EXCERPTED DATA.
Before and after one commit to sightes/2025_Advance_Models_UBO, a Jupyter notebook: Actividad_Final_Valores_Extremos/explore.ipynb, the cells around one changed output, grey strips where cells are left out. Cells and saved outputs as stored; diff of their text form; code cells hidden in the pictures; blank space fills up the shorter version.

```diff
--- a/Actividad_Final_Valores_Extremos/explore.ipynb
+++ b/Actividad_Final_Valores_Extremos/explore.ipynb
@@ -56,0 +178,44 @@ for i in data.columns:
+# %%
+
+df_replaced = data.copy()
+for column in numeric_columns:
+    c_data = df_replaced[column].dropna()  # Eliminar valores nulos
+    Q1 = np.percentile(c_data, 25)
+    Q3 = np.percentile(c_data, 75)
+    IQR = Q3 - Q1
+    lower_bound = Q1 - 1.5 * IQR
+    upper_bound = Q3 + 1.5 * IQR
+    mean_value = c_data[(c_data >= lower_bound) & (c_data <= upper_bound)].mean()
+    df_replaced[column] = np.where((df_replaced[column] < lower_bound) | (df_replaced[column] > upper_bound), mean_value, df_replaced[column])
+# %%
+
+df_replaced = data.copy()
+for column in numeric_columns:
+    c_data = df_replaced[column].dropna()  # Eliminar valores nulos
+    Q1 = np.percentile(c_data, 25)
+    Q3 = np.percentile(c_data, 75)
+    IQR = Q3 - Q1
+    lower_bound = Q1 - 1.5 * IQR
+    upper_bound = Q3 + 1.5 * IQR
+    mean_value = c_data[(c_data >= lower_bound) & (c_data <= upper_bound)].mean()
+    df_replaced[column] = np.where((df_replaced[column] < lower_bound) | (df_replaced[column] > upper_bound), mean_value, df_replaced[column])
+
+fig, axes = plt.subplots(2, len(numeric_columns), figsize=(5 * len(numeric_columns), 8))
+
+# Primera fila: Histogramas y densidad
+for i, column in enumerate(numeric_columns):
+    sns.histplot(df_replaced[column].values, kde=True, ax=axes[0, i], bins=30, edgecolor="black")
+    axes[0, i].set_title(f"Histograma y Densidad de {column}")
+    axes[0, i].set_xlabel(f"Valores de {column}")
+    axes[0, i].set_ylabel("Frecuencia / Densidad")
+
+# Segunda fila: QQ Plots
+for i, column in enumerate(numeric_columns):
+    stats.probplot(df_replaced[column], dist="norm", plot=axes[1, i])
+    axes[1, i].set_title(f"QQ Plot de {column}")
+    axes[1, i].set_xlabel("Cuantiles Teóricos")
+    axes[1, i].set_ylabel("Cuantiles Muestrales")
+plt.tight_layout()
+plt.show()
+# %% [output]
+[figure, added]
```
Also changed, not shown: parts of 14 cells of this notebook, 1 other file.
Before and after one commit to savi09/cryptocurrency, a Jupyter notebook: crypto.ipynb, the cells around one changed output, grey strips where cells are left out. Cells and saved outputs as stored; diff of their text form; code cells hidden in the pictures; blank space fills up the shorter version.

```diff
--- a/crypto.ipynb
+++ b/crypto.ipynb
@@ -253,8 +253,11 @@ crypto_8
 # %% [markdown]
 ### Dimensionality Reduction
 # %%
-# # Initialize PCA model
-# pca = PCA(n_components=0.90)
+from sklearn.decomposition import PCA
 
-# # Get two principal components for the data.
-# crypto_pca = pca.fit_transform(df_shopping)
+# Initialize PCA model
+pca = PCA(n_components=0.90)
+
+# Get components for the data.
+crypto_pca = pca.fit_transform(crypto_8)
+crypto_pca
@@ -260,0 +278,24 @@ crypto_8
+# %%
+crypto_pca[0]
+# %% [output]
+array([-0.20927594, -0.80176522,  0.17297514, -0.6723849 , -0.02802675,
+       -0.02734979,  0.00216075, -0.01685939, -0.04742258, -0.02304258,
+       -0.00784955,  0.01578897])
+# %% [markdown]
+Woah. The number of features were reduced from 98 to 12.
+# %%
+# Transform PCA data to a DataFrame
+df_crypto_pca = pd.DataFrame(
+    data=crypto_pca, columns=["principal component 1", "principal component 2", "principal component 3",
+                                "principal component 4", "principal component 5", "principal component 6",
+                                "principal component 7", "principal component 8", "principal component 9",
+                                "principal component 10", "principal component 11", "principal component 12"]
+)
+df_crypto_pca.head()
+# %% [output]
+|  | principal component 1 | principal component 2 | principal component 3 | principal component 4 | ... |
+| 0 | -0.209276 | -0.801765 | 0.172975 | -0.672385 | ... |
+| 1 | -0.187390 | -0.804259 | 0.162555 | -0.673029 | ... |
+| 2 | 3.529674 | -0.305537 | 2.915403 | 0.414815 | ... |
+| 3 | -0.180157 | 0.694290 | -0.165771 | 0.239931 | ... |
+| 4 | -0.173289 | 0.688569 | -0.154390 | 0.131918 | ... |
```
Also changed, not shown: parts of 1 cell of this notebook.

ASSIGNMENT. Your task is to show every line of the listing above containing "cells".

TASK SOLUTION.
Before and after one commit to sightes/2025_Advance_Models_UBO, a Jupyter notebook: Actividad_Final_Valores_Extremos/explore.ipynb, the cells around one changed output, grey strips where cells are left out. Cells and saved outputs as stored; diff of their text form; code cells hidden in the pictures; blank space fills up the shorter version.
Also changed, not shown: parts of 14 cells of this notebook, 1 other file.
Before and after one commit to savi09/cryptocurrency, a Jupyter notebook: crypto.ipynb, the cells around one changed output, grey strips where cells are left out. Cells and saved outputs as stored; diff of their text form; code cells hidden in the pictures; blank space fills up the shorter version.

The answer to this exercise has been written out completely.